Task:
In the material below, find each line with the word "programação" and copy it.

━━━ Excerpted records ━━━

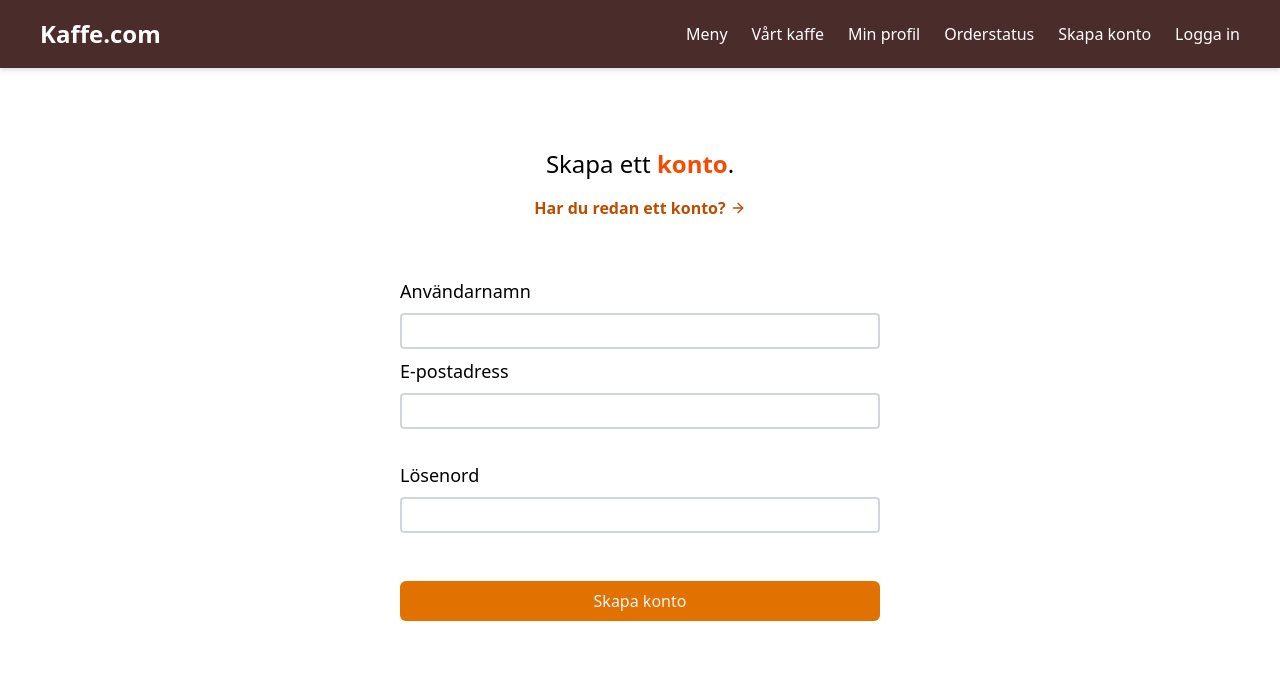
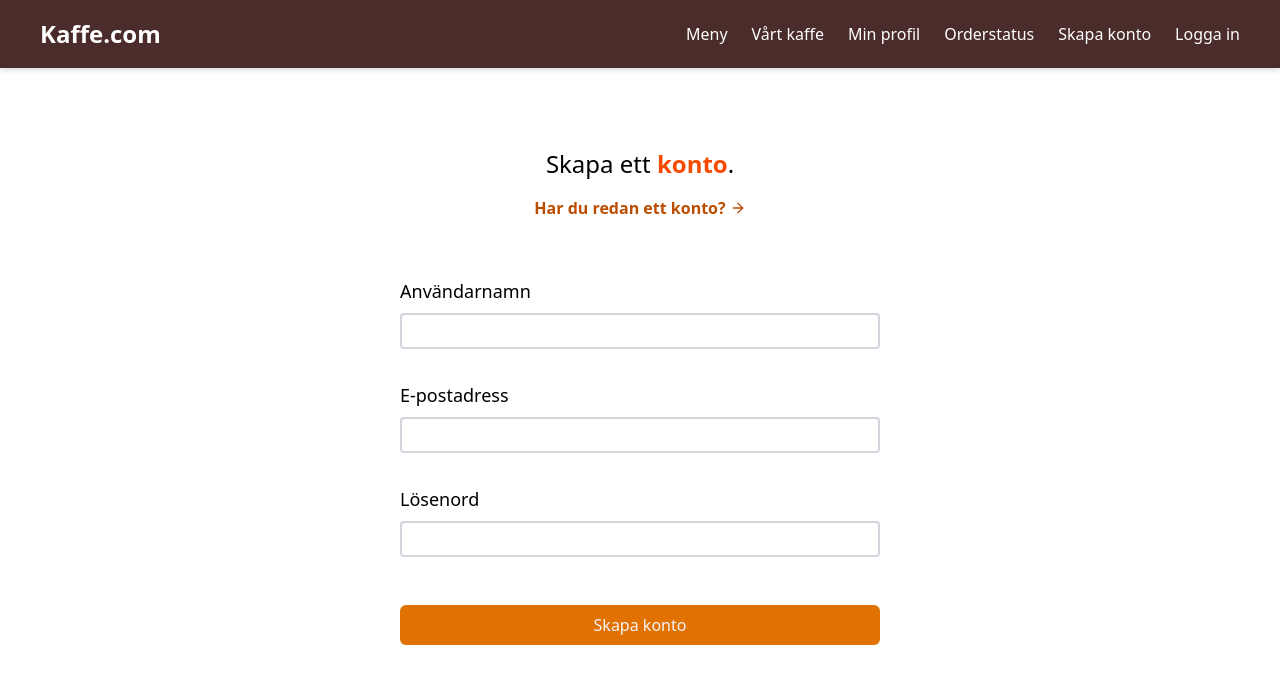
Before and after one commit to Team-Umea/AirbeanApi, a React (Vite) app in the folder client/airbeanclient/: page /register in a window 1280 px wide. Shown: the top 684 px of the page. Built offline with nearby package versions, Linux system fonts and the light colour scheme.

Commit message:
Fixed missing margin on email input in register form

```diff
--- a/client/airbeanclient/src/pages/Register.jsx
+++ b/client/airbeanclient/src/pages/Register.jsx
@@ -59,7 +59,7 @@ const Register = () => {
         <FormProvider {...formMehtods}>
           <Form onSubmit={onSubmit} className="max-w-xl">
             <FormInput name="username" label="Användarnamn" className="mt-2!" />
-            <FormInput name="email" label="E-postadress" className="mt-2!" />
+            <FormInput name="email" label="E-postadress" className="mt-8!" />
             <FormInput name="password" type="password" label="Lösenord" className="mt-8!" />
             <PrimaryButton type="submit" className="mt-12!" disabled={isPending}>
               Skapa konto
```
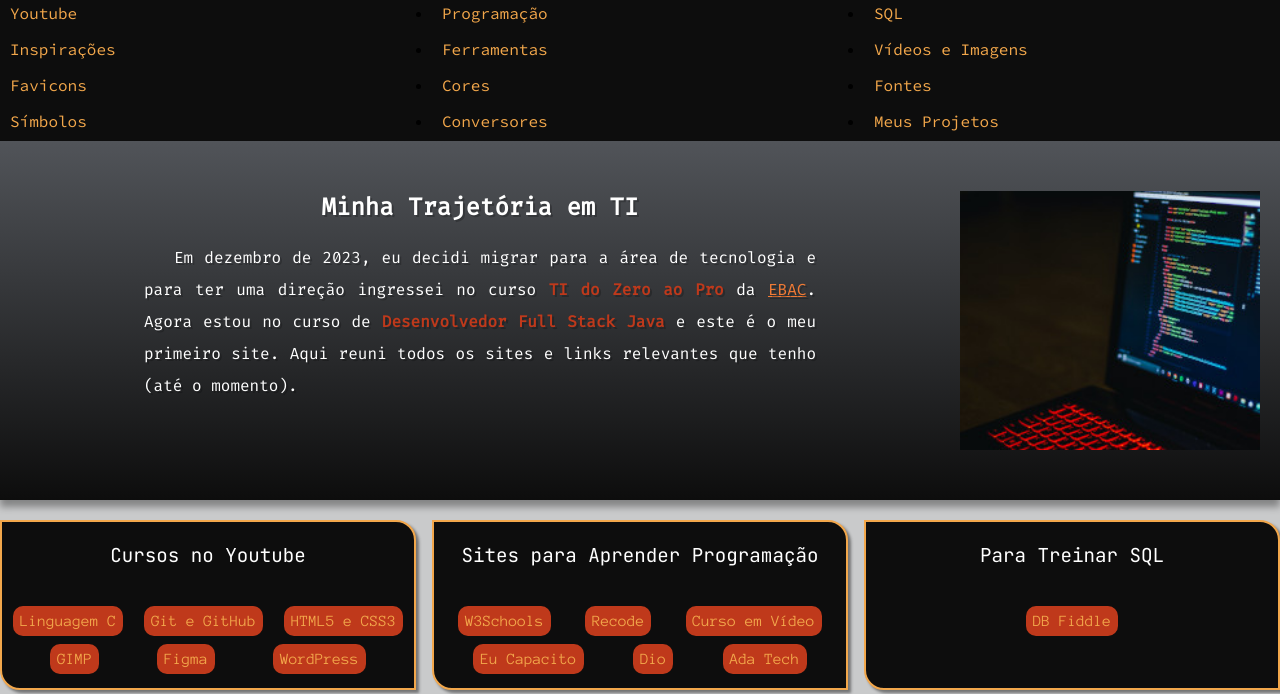
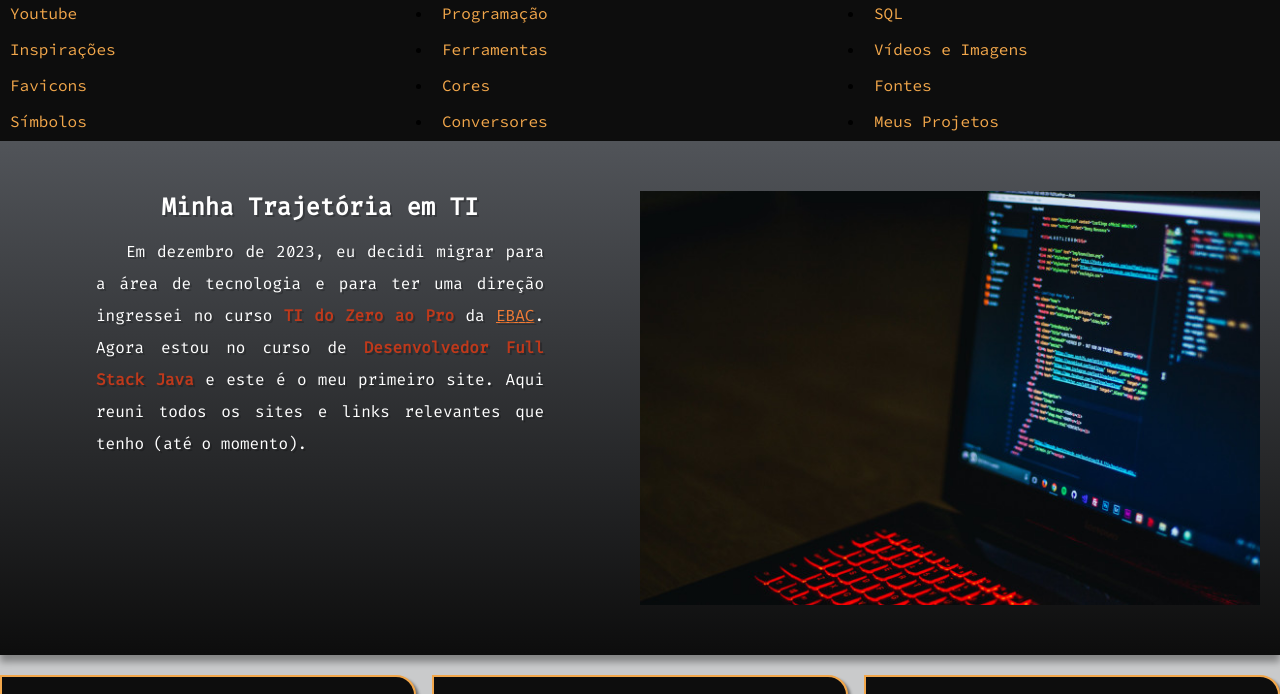
Before and after one commit to vivian-reis/primeiro_site, a plain HTML site: page index.html in a window 1280 px wide. Shown: the part 73-767 px from the top of the page. Drawn offline with Linux system fonts and the light colour scheme.

Commit message:
Atualização da imagem usada no projeto
Usei uma nova imagem com 640px de largura e mudei o enquadramento da imagem para telas menores

```diff
--- a/index.html
+++ b/index.html
@@ -33,7 +33,7 @@
                 <h1>Minha Trajetória em TI</h1>
                 <p>Em dezembro de 2023, eu decidi migrar para a área de tecnologia e para ter uma direção ingressei no curso <strong>TI do Zero ao Pro</strong> da <a href="https://ebaconline.com.br/" target="_blank" rel="external">EBAC</a>. Agora estou no curso de <strong>Desenvolvedor Full Stack Java</strong> e este é o meu primeiro site. Aqui reuni todos os sites e links relevantes que tenho (até o momento).</p>
             </div>
-            <img src="midias/pexels-200px.jpg" alt="Tela de programação em um notebook">
+            <img src="midias/pexels-danny-meneses-640.jpg" alt="Tela de programação em um notebook">
         </section>
         <div class="conteudo">
             <section id="youtube">
--- a/style.css
+++ b/style.css
@@ -64,7 +64,7 @@ main{
 #inicio img{
     width: 50%;
     padding-right: 20px;
-    object-fit: cover;
+    background-size: cover;
 }
 #inicio .inicio a{
     text-decoration: underline;
```
Also changed, not shown: midias/pexels-danny-meneses-640.jpg (added).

━━━

Reply to the task:
-            <img src="midias/pexels-200px.jpg" alt="Tela de programação em um notebook">
+            <img src="midias/pexels-danny-meneses-640.jpg" alt="Tela de programação em um notebook">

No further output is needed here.